Exercise directions
Identify each line below that contains the word "umlDiagrams", and copy it out.

========================================================================

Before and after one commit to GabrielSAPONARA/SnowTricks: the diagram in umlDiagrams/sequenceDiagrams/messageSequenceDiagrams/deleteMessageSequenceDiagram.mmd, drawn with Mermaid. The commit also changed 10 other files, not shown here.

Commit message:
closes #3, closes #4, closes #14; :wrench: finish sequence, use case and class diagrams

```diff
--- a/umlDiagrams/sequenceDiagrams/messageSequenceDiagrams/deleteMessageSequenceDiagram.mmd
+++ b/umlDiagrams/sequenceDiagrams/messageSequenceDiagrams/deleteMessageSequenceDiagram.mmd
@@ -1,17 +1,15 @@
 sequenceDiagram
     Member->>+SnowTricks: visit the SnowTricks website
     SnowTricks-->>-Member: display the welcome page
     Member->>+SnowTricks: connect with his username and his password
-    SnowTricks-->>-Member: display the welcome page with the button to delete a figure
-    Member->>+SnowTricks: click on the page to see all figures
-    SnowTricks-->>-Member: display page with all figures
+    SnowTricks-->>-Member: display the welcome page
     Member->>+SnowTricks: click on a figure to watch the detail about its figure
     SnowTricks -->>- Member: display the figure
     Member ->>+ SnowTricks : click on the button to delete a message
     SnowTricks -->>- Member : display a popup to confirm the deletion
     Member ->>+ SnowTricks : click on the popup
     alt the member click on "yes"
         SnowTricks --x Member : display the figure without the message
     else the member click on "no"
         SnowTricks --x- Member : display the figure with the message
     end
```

========================================================================

Written answer
Before and after one commit to GabrielSAPONARA/SnowTricks: the diagram in umlDiagrams/sequenceDiagrams/messageSequenceDiagrams/deleteMessageSequenceDiagram.mmd, drawn with Mermaid. The commit also changed 10 other files, not shown here.
--- a/umlDiagrams/sequenceDiagrams/messageSequenceDiagrams/deleteMessageSequenceDiagram.mmd
+++ b/umlDiagrams/sequenceDiagrams/messageSequenceDiagrams/deleteMessageSequenceDiagram.mmd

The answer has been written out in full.